Marisa Engelbrecht, sector head of Solidarity’s guild for social workers, explains: “The bill aims to regulate any facility that offers any form of support services to victims of violent crime. As a whole the bill is extremely vague and general on the one hand, yet on the other it is unreasonably strict insofar as the enforcement of certain financial and administrative requirements is concerned. Social workers and other persons providing support services such as counsellors, pastors and doctors must all comply with certain statutory requirements as it is. This bill would only put more pressure on these professionals”.
According to Solidarity, the bill threatens the sustainability of several existing support centres and in many instances it also threatens the safety of victims.
“As it is there is already a shortage of centres that offer much-needed support to victims of violence. If the bill becomes enacted in its current format it would become even more difficult to provide such services.

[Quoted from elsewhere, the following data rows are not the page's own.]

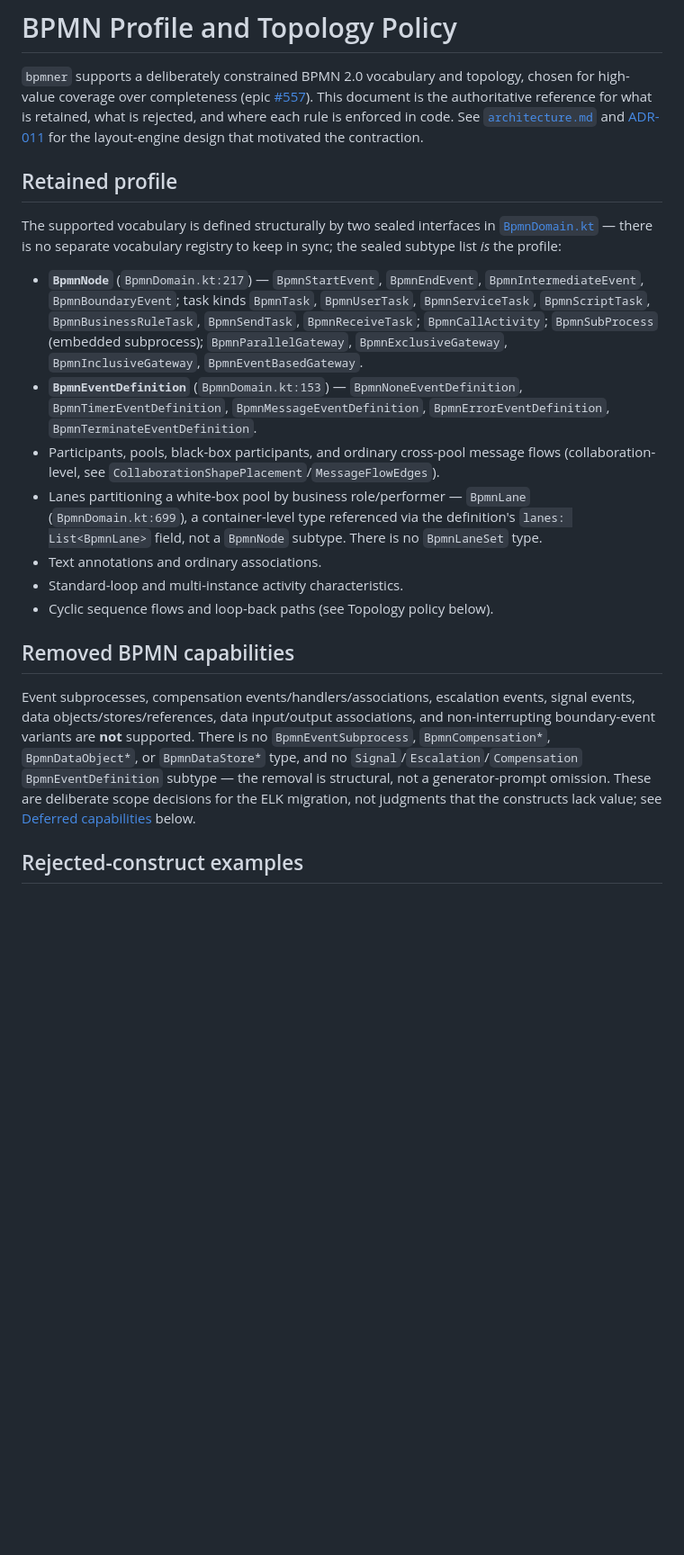
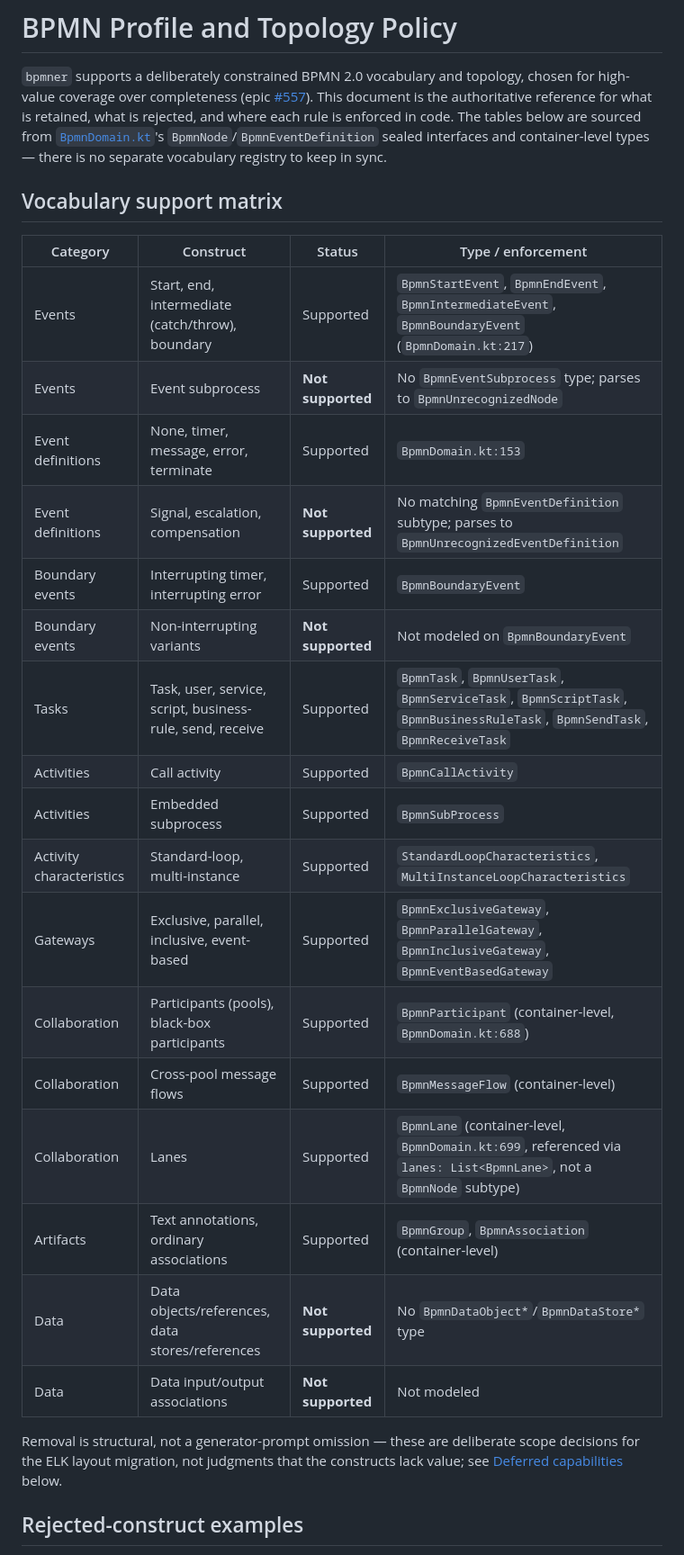
Before and after one commit to kludgeworks/bpmner, a Markdown page: docs/bpmn-profile.md, the part around one of its changes. Shown at 90% size. Drawn GitHub-style; blank space fills up the shorter version.

```diff
--- a/docs/bpmn-profile.md
+++ b/docs/bpmn-profile.md
@@ -5,46 +5,36 @@
 `bpmner` supports a deliberately constrained BPMN 2.0 vocabulary and topology, chosen
 for high-value coverage over completeness (epic [#557](https://github.com/kludgeworks/bpmner/issues/557)).
 This document is the authoritative reference for what is retained, what is rejected,
-and where each rule is enforced in code. See [`architecture.md`](architecture.md) and
-[ADR-011](adr/adr-011-jvm-native-bpmn-layout.md) for the layout-engine design that
-motivated the contraction.
+and where each rule is enforced in code. The tables below are sourced from
+[`BpmnDomain.kt`](../src/main/kotlin/dev/groknull/bpmner/bpmn/BpmnDomain.kt)'s
+`BpmnNode`/`BpmnEventDefinition` sealed interfaces and container-level types — there is
+no separate vocabulary registry to keep in sync.
 
-## Retained profile
+## Vocabulary support matrix
 
-The supported vocabulary is defined structurally by two sealed interfaces in
-[`BpmnDomain.kt`](../src/main/kotlin/dev/groknull/bpmner/bpmn/BpmnDomain.kt) — there is
-no separate vocabulary registry to keep in sync; the sealed subtype list *is* the
-profile:
+| Category | Construct | Status | Type / enforcement |
+| --- | --- | --- | --- |
+| Events | Start, end, intermediate (catch/throw), boundary | Supported | `BpmnStartEvent`, `BpmnEndEvent`, `BpmnIntermediateEvent`, `BpmnBoundaryEvent` (`BpmnDomain.kt:217`) |
+| Events | Event subprocess | **Not supported** | No `BpmnEventSubprocess` type; parses to `BpmnUnrecognizedNode` |
+| Event definitions | None, timer, message, error, terminate | Supported | `BpmnDomain.kt:153` |
+| Event definitions | Signal, escalation, compensation | **Not supported** | No matching `BpmnEventDefinition` subtype; parses to `BpmnUnrecognizedEventDefinition` |
+| Boundary events | Interrupting timer, interrupting error | Supported | `BpmnBoundaryEvent` |
+| Boundary events | Non-interrupting variants | **Not supported** | Not modeled on `BpmnBoundaryEvent` |
+| Tasks | Task, user, service, script, business-rule, send, receive | Supported | `BpmnTask`, `BpmnUserTask`, `BpmnServiceTask`, `BpmnScriptTask`, `BpmnBusinessRuleTask`, `BpmnSendTask`, `BpmnReceiveTask` |
+| Activities | Call activity | Supported | `BpmnCallActivity` |
+| Activities | Embedded subprocess | Supported | `BpmnSubProcess` |
+| Activity characteristics | Standard-loop, multi-instance | Supported | `StandardLoopCharacteristics`, `MultiInstanceLoopCharacteristics` |
+| Gateways | Exclusive, parallel, inclusive, event-based | Supported | `BpmnExclusiveGateway`, `BpmnParallelGateway`, `BpmnInclusiveGateway`, `BpmnEventBasedGateway` |
+| Collaboration | Participants (pools), black-box participants | Supported | `BpmnParticipant` (container-level, `BpmnDomain.kt:688`) |
+| Collaboration | Cross-pool message flows | Supported | `BpmnMessageFlow` (container-level) |
+| Collaboration | Lanes | Supported | `BpmnLane` (container-level, `BpmnDomain.kt:699`, referenced via `lanes: List<BpmnLane>`, not a `BpmnNode` subtype) |
+| Artifacts | Text annotations, ordinary associations | Supported | `BpmnGroup`, `BpmnAssociation` (container-level) |
+| Data | Data objects/references, data stores/references | **Not supported** | No `BpmnDataObject*`/`BpmnDataStore*` type |
+| Data | Data input/output associations | **Not supported** | Not modeled |
 
-- **`BpmnNode`** (`BpmnDomain.kt:217`) — `BpmnStartEvent`, `BpmnEndEvent`,
-  `BpmnIntermediateEvent`, `BpmnBoundaryEvent`; task kinds `BpmnTask`, `BpmnUserTask`,
-  `BpmnServiceTask`, `BpmnScriptTask`, `BpmnBusinessRuleTask`, `BpmnSendTask`,
-  `BpmnReceiveTask`; `BpmnCallActivity`; `BpmnSubProcess` (embedded subprocess);
-  `BpmnParallelGateway`, `BpmnExclusiveGateway`, `BpmnInclusiveGateway`,
-  `BpmnEventBasedGateway`.
-- **`BpmnEventDefinition`** (`BpmnDomain.kt:153`) — `BpmnNoneEventDefinition`,
-  `BpmnTimerEventDefinition`, `BpmnMessageEventDefinition`, `BpmnErrorEventDefinition`,
-  `BpmnTerminateEventDefinition`.
-- Participants, pools, black-box participants, and ordinary cross-pool message flows
-  (collaboration-level, see `CollaborationShapePlacement`/`MessageFlowEdges`).
-- Lanes partitioning a white-box pool by business role/performer — `BpmnLane`
-  (`BpmnDomain.kt:699`), a container-level type referenced via the definition's
-  `lanes: List<BpmnLane>` field, not a `BpmnNode` subtype. There is no `BpmnLaneSet`
-  type.
-- Text annotations and ordinary associations.
-- Standard-loop and multi-instance activity characteristics.
-- Cyclic sequence flows and loop-back paths (see Topology policy below).
-
-## Removed BPMN capabilities
-
-Event subprocesses, compensation events/handlers/associations, escalation events,
-signal events, data objects/stores/references, data input/output associations, and
-non-interrupting boundary-event variants are **not** supported. There is no
-`BpmnEventSubprocess`, `BpmnCompensation*`, `BpmnDataObject*`, or `BpmnDataStore*`
-type, and no `Signal`/`Escalation`/`Compensation` `BpmnEventDefinition` subtype — the
-removal is structural, not a generator-prompt omission. These are deliberate scope
-decisions for the ELK migration, not judgments that the constructs lack value; see
-[Deferred capabilities](#deferred-capabilities) below.
+Removal is structural, not a generator-prompt omission — these are deliberate scope
+decisions for the ELK layout migration, not judgments that the constructs lack value;
+see [Deferred capabilities](#deferred-capabilities) below.
 
 ## Rejected-construct examples
 
```
Also changed, not shown: other parts of docs/bpmn-profile.md (+25 -29 lines), docs/adr/adr-011-jvm-native-bpmn-layout.md (deleted, +0 -74 lines), docs/architecture.md (+3 -4 lines).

The rigid registration requirements place an unfair burden on existing as well as potential centres. Often these centres try to support people on a non-profit basis. This, as well as the unreasonably harsh sanctions such as fines and imprisonment that may be imposed for non-compliance, will drive many people out of the professions, while it will discourage others from entering them,” Engelbrecht contended.
Probably the most worrying aspect of the bill is that it does not put clear measures in place for the identification of offenders at police stations. This could lead to victims being further exposed because they may have to be in the same room as the alleged offenders,” Engelbrecht pointed out.
To read Solidarity’s full comments on the bill, click here